Copper poisoning threatens food chain

By Rick Pendrous

- Last updated on GMT

Related tags Food chain Cattle

Experts fear farmers may be endangering human health by over-supplementing dairy cattle feed with copper to prevent infertility in their stock.

Excessive supplementation can lead to copper poisoning of stock, as the element accumulates in animals' livers. "It's excessive supplementation that raises its head time and time again," said Dr Jo Payne from the Veterinary Laboratories Agency (VLA).

Copper can cause premature cattle death and threaten human health if not identified in cattle, as it can be carcinogenic. Presenting to the Advisory Committee on Animal Foodstuffs (ACAF) last month, Payne said: "Concern has been expressed by the Food Standards Agency that, following relaxation of OTMS (Over Thirty Month Slaughter Scheme) Regulations, cull cows can enter the food chain, and their livers [can be] used in food products."

Copper levels in cows' livers had been "creeping up over the last few years" and it could taint liver pâtés, as dairy cattle entered the food chain, she said.

Peter Bone of supplement specialist Telsol, co-presenter with Payne, fears over-supplementation is more widespread in the UK than was commonly recognised. "We feel the VLA is only seeing the tip of an iceberg."

Bar a vet's prescription, the top legal level of elemental copper is 40mg/kg of total diet dry matter (DM). The VLA wants a normal formulation level of 18mg/kg DM.

Insufficient controls in the way farmers added copper often led to over-supplementation, Payne said. Many British forages were low in copper, raising the copper deficiency risk in unsupplemented diets, she added.
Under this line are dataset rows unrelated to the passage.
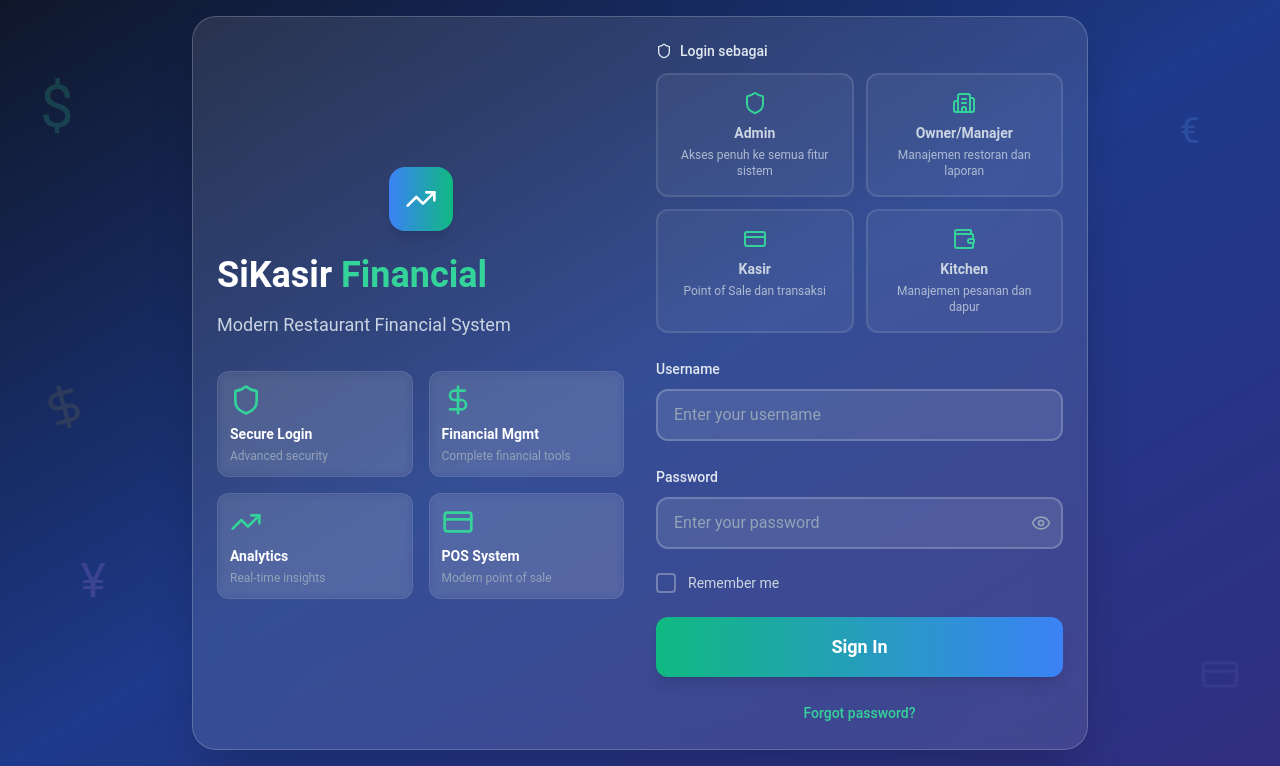
Repository: luthfirf17/SiKasir
Page: / (app in frontend/)
An editor plug-in stored every save of this project. The page is shown before and after the next save, followed by the edit.
The browser window is 1280 px wide. The pictures show the whole page.
The page's requests for data from a server got no answer. The project was rebuilt for these pictures with package versions that can differ from the ones it lists, and the page was loaded fresh each time. No one was signed in, and anything a server would have sent is missing. Also part of the build but not shown: frontend/src/modules/admin/config/navigationConfig.ts, frontend/src/modules/admin/components/ModernAdminNavigation.tsx, frontend/src/modules/admin/components/AdminNavbar.tsx, frontend/src/modules/admin/layouts/AdminLayout.tsx, frontend/src/modules/admin/pages/DashboardPage.tsx, frontend/src/services/MenuService.ts, frontend/src/utils/menuDataConverter.ts, frontend/src/hooks/useMenuData.ts and 19 more.

Above is the page before, as saved 2025-09-25 17:29:50.

After the next save:
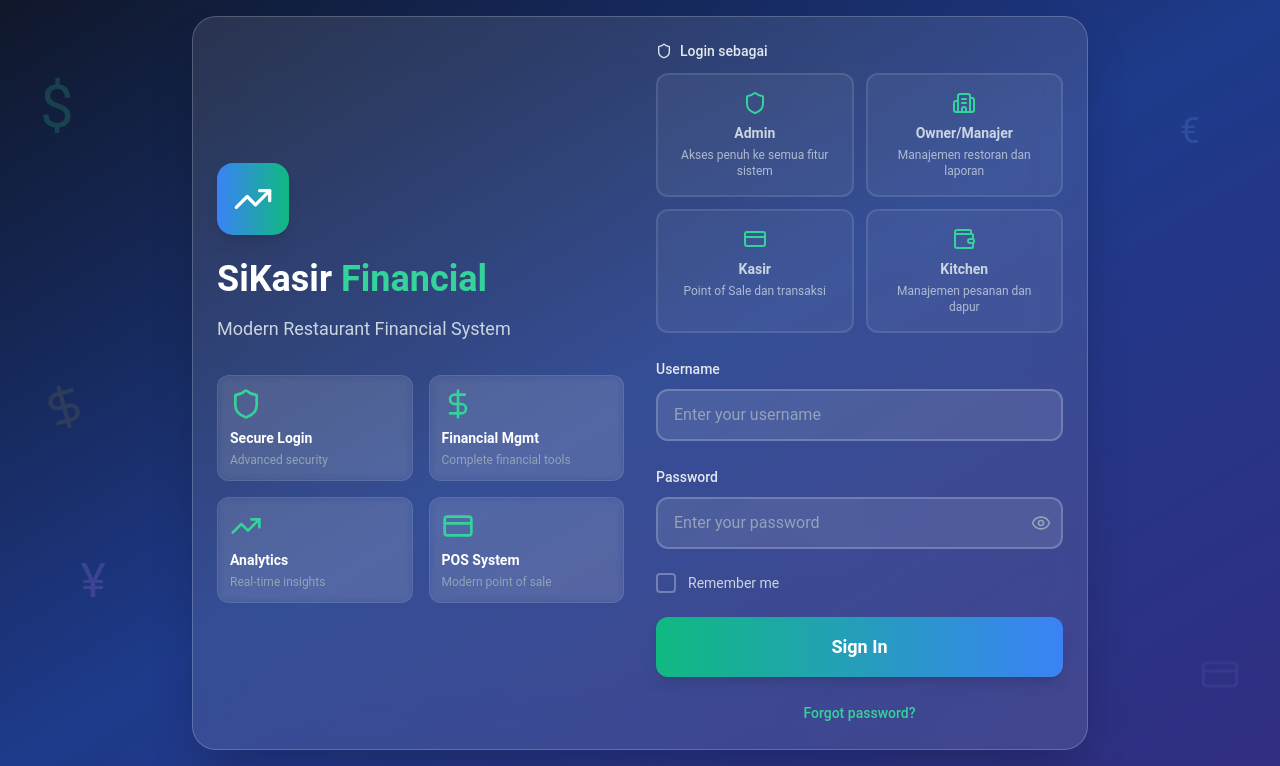
Saved 30 s later.
--- a/frontend/src/pages/LoginPage.tsx
+++ b/frontend/src/pages/LoginPage.tsx
@@ -199,9 +199,9 @@ const LoginPage = () => {
             {/* Left Side - Branding & Features */}
             <div className="space-y-8">
               <div className="text-center lg:text-left">
-                <div className="flex justify-center items-center gap-4 mb-6">
-                  <div className="p-4 bg-gradient-to-r from-blue-500 to-emerald-500 rounded-2xl shadow-lg transform hover:scale-110 transition-transform duration-300 mx-auto">
-                    <TrendingUp className="h-8 w-8 text-white" />
+                <div className="flex justify-center lg:justify-start mb-6">
+                  <div className="p-4 bg-gradient-to-r from-blue-500 to-emerald-500 rounded-2xl shadow-lg transform hover:scale-110 transition-transform duration-300">
+                    <TrendingUp className="h-10 w-10 text-white" />
                   </div>
                 </div>
                 <h1 className="text-3xl lg:text-4xl font-bold text-white mb-4">
@@ -281,14 +281,14 @@ const LoginPage = () => {
         <div className="absolute top-0 left-0 w-full h-2 bg-gradient-to-r from-blue-400 via-emerald-400 to-purple-400"></div>
 
         <div className="text-center mb-6">
-          <div className="flex justify-center items-center gap-4 mb-4">
+          <div className="flex justify-center mb-4">
             <div className="p-4 bg-gradient-to-r from-blue-500 to-emerald-500 rounded-2xl shadow-lg transform hover:scale-110 transition-transform duration-300">
               <TrendingUp className="h-8 w-8 text-white" />
             </div>
-            <h1 className="text-3xl font-bold text-white mb-0">
-              SiKasir
-            </h1>
-          </div>
+          </div>
+          <h1 className="text-3xl font-bold text-white mb-2">
+            SiKasir <span className="text-emerald-400">Financial</span>
+          </h1>
           <p className="text-slate-300 text-sm">
             Modern Restaurant Financial System
           </p>
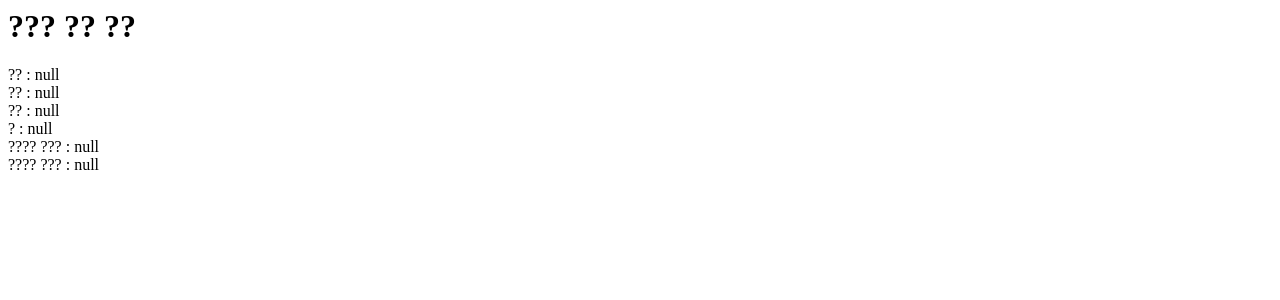
Repository: pcc767/khSchool
Page: http://localhost/01_ServletBasic/method.do
These files come from the project's save history. The page is drawn as it stood at one moment and after the next save; the edit follows.
The browser window is 1280 px wide. The pictures show the whole page.
The page is served by Tomcat 9.

Above is the page before, as saved 2022-07-11 11:26:59.

After the next save:
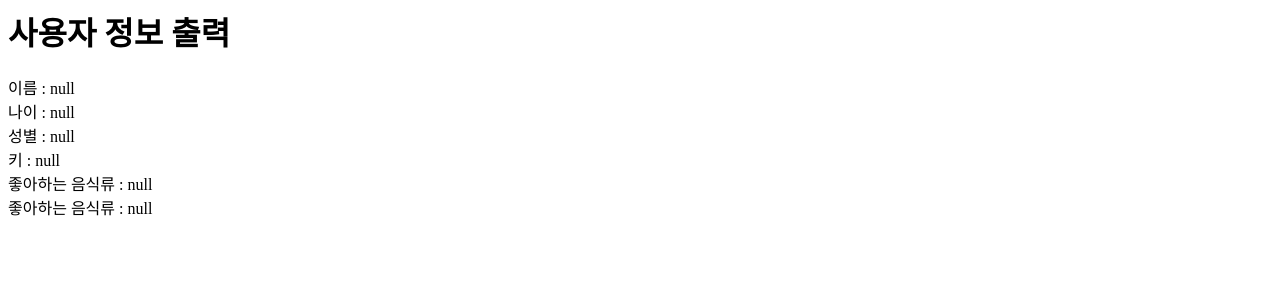
Saved 4 min 25 s later.
--- a/dev-source_Servlet/01_ServletBasic/src/main/java/com/servlet/controller/HttpMethodServlet.java
+++ b/dev-source_Servlet/01_ServletBasic/src/main/java/com/servlet/controller/HttpMethodServlet.java
@@ -38,7 +38,7 @@ public class HttpMethodServlet extends HttpServlet {
 		System.out.println(food);
 		System.out.println(Arrays.toString(foods));
 
-		resp.setContentType("text.html;charset=UTF-8");
+		resp.setContentType("text/html;charset=UTF-8");
 		PrintWriter out = resp.getWriter();
 
 		out.println("<html>");
@@ -59,6 +59,7 @@ public class HttpMethodServlet extends HttpServlet {
 	@Override
 	protected void doPost(HttpServletRequest req, HttpServletResponse resp) throws ServletException, IOException {
 		System.out.println("post로 호출됨.");
+		req.setCharacterEncoding("UTF-8");
 		doGet(req, resp);
 	}
 
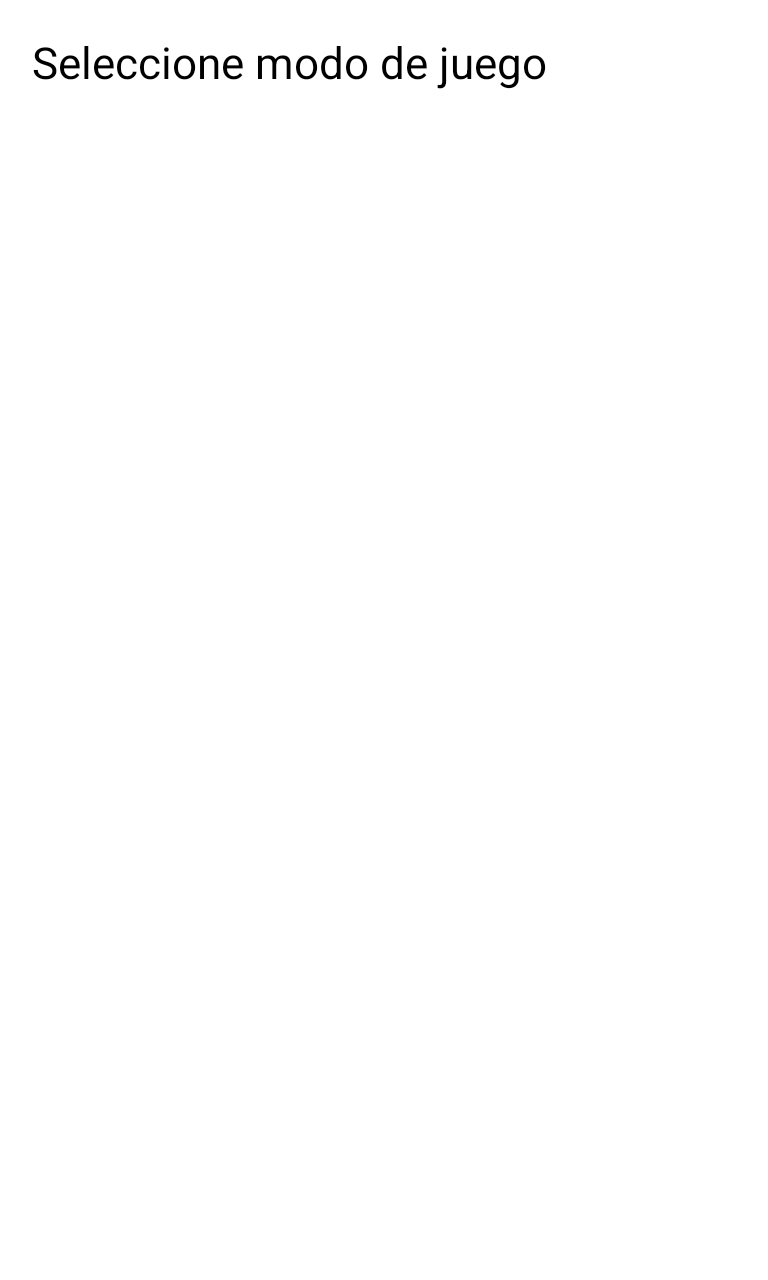
Repository: ivan-yc/miProyecto
Layout: TresEnRaya/res/layout/activity_main.xml
The author's editor kept a copy of each file at every save. The layout is drawn from the files as they stood at one save, then again after the next save.
It is drawn on a 768 x 1280 px phone screen (xhdpi) without system bars, with theme AppTheme; the app's code is not run.

Above is the layout before, as saved 2013-05-16 20:05:55.

After the next save:
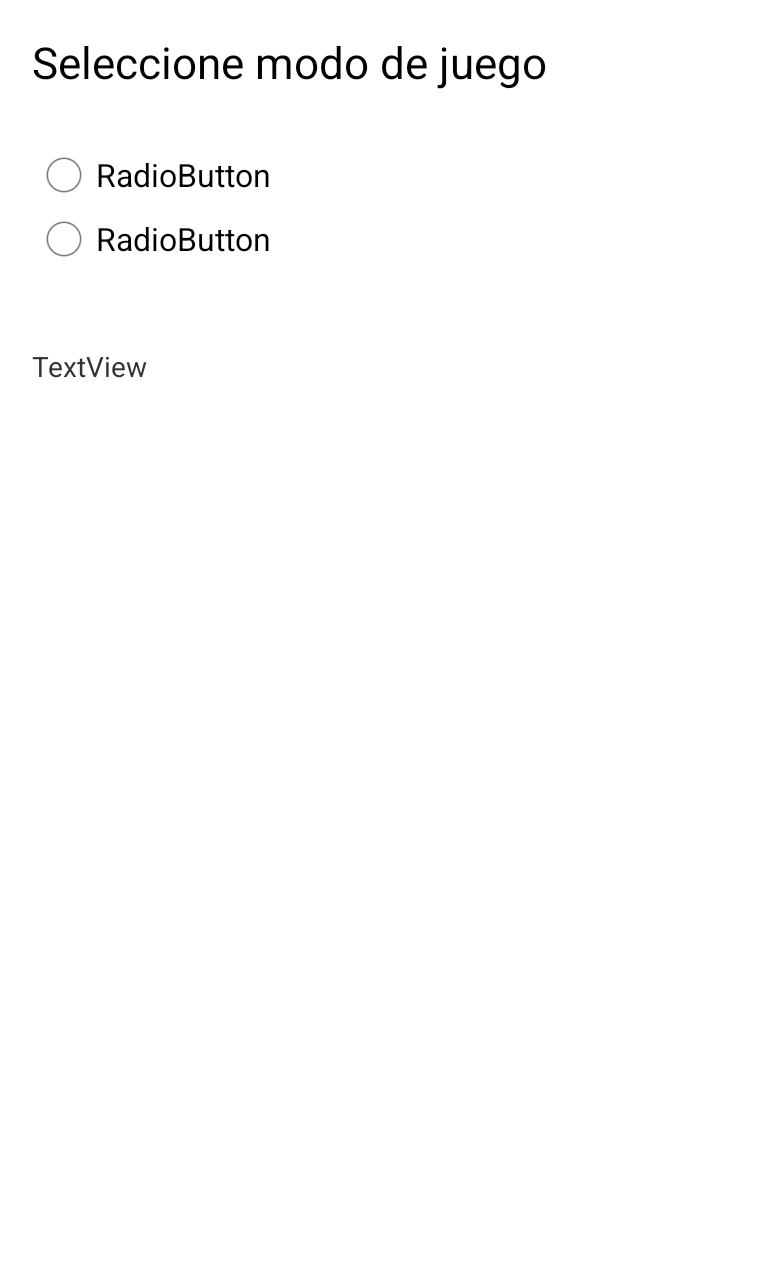
Saved 38 s later.
--- a/TresEnRaya/res/layout/activity_main.xml
+++ b/TresEnRaya/res/layout/activity_main.xml
@@ -18,4 +18,30 @@
         android:text="Seleccione modo de juego"
         android:textAppearance="?android:attr/textAppearanceLarge" />
 
+    <RadioButton
+        android:id="@+id/radioButton1"
+        android:layout_width="wrap_content"
+        android:layout_height="wrap_content"
+        android:layout_alignLeft="@+id/textView1"
+        android:layout_below="@+id/textView1"
+        android:layout_marginTop="26dp"
+        android:text="RadioButton" />
+
+    <RadioButton
+        android:id="@+id/radioButton2"
+        android:layout_width="wrap_content"
+        android:layout_height="wrap_content"
+        android:layout_alignLeft="@+id/radioButton1"
+        android:layout_below="@+id/radioButton1"
+        android:text="RadioButton" />
+
+    <TextView
+        android:id="@+id/textView2"
+        android:layout_width="wrap_content"
+        android:layout_height="wrap_content"
+        android:layout_alignLeft="@+id/radioButton2"
+        android:layout_below="@+id/radioButton2"
+        android:layout_marginTop="38dp"
+        android:text="TextView" />
+
 </RelativeLayout>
546 cases of copper deficiency had been diagnosed in suckler beef cattle since 2005, she said.